ABOUT THIS EXERCISE: Go through the data below and copy each line where the word "overlay" occurs.

========

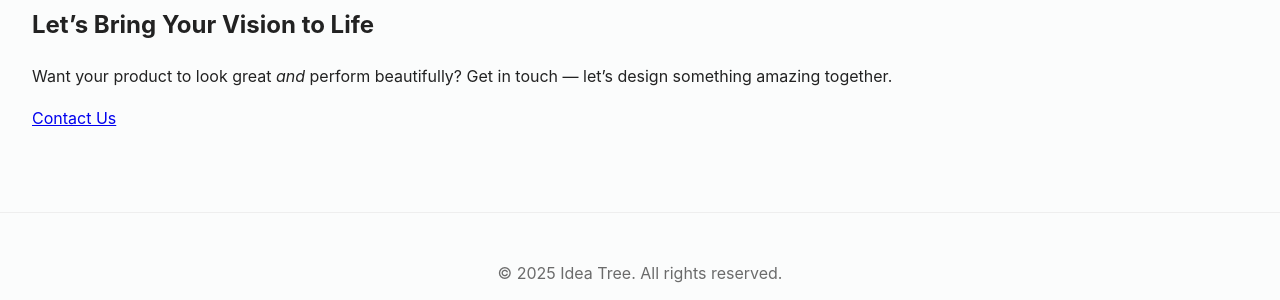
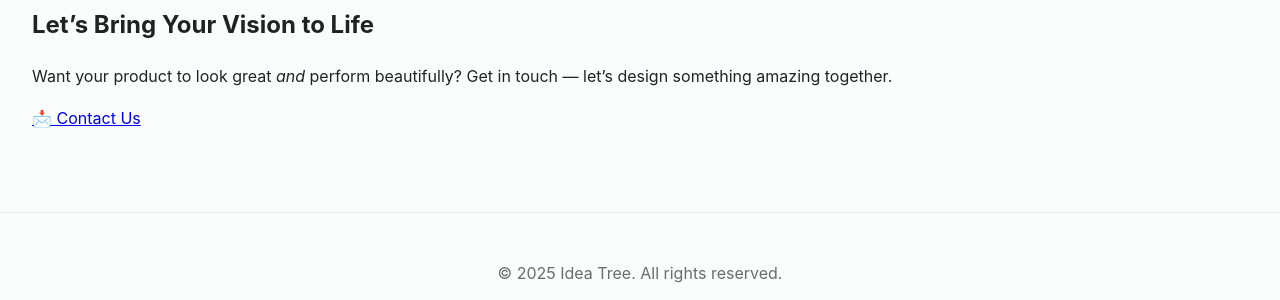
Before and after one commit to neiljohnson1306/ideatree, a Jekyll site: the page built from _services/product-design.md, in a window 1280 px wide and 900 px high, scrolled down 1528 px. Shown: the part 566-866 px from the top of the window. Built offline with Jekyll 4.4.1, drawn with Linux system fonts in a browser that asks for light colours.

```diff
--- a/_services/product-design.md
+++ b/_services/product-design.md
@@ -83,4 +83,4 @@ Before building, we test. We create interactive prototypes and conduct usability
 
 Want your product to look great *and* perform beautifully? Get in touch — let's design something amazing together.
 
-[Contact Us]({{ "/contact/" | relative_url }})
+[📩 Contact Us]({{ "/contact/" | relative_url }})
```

========

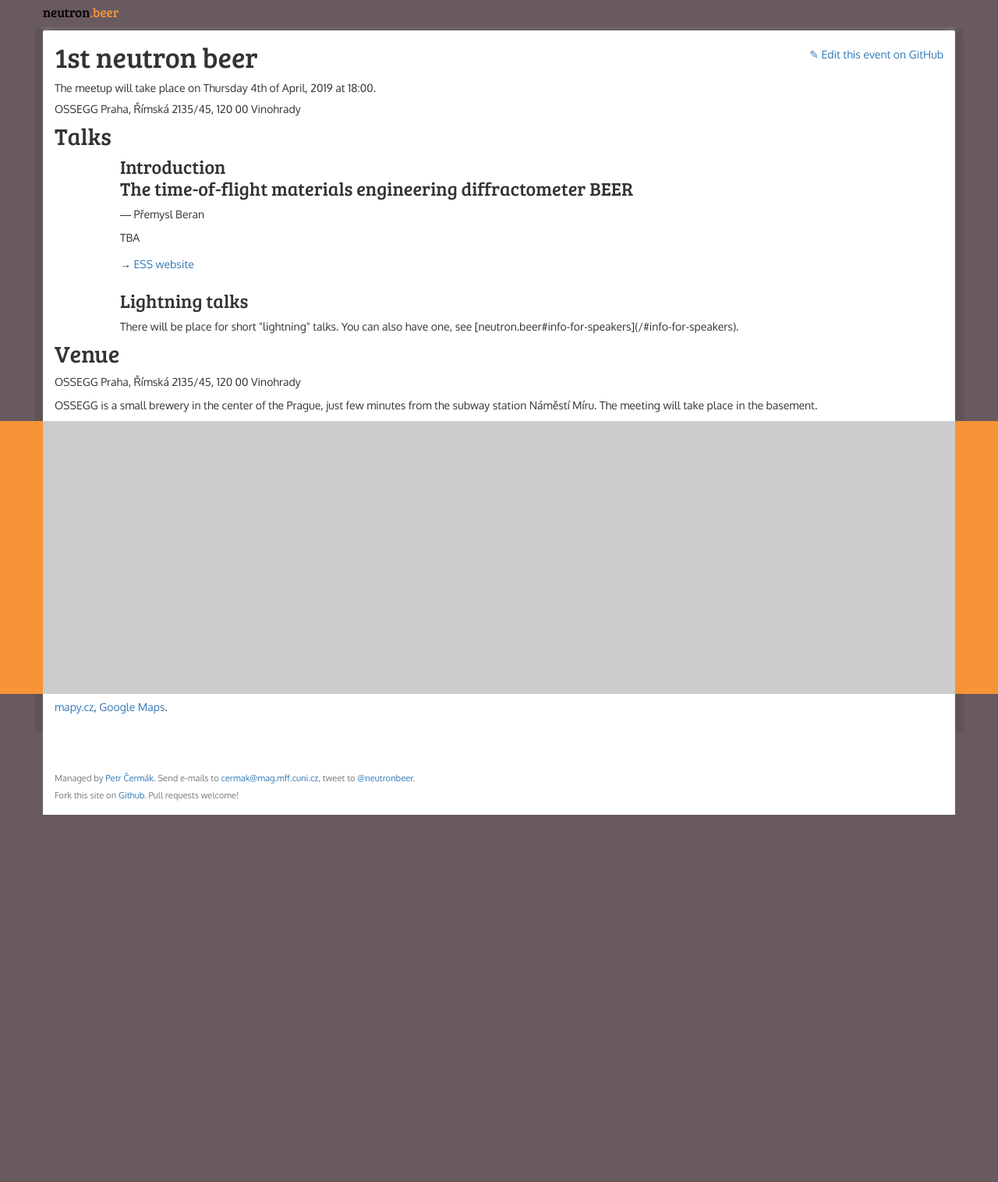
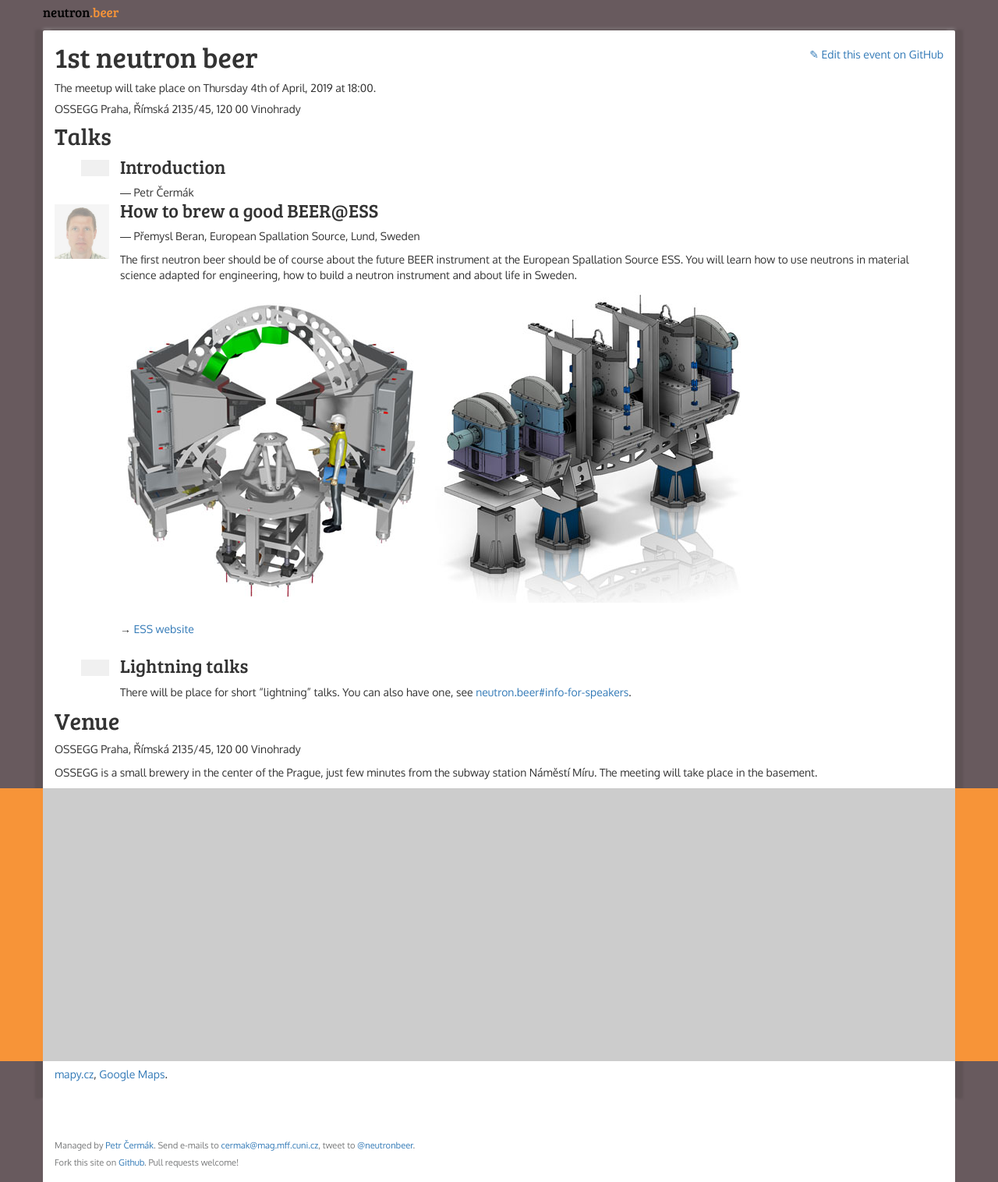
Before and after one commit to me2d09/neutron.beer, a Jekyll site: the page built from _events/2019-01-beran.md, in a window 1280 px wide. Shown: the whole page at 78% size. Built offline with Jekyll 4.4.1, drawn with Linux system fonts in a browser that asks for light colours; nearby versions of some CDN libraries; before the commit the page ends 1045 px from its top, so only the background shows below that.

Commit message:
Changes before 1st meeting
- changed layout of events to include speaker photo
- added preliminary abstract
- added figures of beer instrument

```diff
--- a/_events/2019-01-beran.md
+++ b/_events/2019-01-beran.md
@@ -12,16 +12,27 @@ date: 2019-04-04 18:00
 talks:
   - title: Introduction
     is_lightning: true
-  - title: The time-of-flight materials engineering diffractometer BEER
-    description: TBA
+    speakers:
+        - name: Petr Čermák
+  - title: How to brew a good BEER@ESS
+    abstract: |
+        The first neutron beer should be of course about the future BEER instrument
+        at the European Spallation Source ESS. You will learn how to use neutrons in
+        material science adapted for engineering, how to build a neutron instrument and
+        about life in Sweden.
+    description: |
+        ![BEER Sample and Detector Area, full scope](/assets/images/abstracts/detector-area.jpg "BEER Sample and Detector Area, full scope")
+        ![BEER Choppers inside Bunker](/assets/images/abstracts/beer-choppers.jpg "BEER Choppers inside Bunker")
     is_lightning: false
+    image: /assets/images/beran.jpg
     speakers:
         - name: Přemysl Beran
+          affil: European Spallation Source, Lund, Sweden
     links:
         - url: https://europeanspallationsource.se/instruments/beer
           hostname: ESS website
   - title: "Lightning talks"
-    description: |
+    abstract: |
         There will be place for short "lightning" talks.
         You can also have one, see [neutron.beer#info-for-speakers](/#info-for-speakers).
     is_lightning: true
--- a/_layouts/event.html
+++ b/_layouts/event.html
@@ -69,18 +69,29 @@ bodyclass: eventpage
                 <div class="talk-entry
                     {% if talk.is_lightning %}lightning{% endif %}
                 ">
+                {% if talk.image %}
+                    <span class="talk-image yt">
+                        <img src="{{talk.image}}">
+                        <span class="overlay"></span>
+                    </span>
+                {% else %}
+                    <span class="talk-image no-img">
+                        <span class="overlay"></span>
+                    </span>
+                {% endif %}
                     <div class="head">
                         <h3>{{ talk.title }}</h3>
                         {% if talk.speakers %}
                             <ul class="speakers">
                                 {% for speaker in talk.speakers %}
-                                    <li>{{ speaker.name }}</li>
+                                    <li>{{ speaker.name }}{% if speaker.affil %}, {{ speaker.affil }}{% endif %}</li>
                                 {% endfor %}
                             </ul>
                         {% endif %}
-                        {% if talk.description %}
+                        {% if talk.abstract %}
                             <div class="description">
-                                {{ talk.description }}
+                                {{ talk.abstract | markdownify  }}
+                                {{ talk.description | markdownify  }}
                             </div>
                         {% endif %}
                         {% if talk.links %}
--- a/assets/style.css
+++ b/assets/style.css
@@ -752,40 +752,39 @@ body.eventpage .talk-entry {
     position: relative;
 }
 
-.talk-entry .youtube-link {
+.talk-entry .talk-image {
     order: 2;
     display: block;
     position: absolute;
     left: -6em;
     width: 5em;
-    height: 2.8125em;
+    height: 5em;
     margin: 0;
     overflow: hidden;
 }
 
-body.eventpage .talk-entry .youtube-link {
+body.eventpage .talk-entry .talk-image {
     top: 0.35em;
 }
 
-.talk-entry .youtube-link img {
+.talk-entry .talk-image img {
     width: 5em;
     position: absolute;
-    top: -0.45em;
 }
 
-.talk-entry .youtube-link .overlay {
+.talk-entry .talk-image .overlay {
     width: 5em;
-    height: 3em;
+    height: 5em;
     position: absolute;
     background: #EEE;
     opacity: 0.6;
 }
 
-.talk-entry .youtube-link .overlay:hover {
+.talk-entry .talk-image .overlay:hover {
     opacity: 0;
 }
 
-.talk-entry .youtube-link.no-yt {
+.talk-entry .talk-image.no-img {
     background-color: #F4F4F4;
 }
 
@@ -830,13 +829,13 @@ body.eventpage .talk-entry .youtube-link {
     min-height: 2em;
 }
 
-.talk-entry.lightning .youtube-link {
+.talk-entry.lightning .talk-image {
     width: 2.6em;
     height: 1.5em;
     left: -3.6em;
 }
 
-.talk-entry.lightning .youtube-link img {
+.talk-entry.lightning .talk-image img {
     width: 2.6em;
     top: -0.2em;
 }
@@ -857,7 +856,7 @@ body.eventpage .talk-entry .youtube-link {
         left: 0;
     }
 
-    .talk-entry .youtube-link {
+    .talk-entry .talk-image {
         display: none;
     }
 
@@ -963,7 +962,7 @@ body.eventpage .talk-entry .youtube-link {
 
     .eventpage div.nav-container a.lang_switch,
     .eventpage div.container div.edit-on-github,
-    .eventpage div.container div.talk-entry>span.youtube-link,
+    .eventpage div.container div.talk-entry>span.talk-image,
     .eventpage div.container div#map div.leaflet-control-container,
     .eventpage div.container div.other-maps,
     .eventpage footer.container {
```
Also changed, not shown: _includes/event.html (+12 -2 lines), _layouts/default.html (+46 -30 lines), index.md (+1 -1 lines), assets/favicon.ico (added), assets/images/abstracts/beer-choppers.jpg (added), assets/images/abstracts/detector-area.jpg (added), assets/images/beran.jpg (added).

========

OUTPUT OF THE TASK:
+                        <span class="overlay"></span>
+                        <span class="overlay"></span>
-.talk-entry .youtube-link .overlay {
+.talk-entry .talk-image .overlay {
-.talk-entry .youtube-link .overlay:hover {
+.talk-entry .talk-image .overlay:hover {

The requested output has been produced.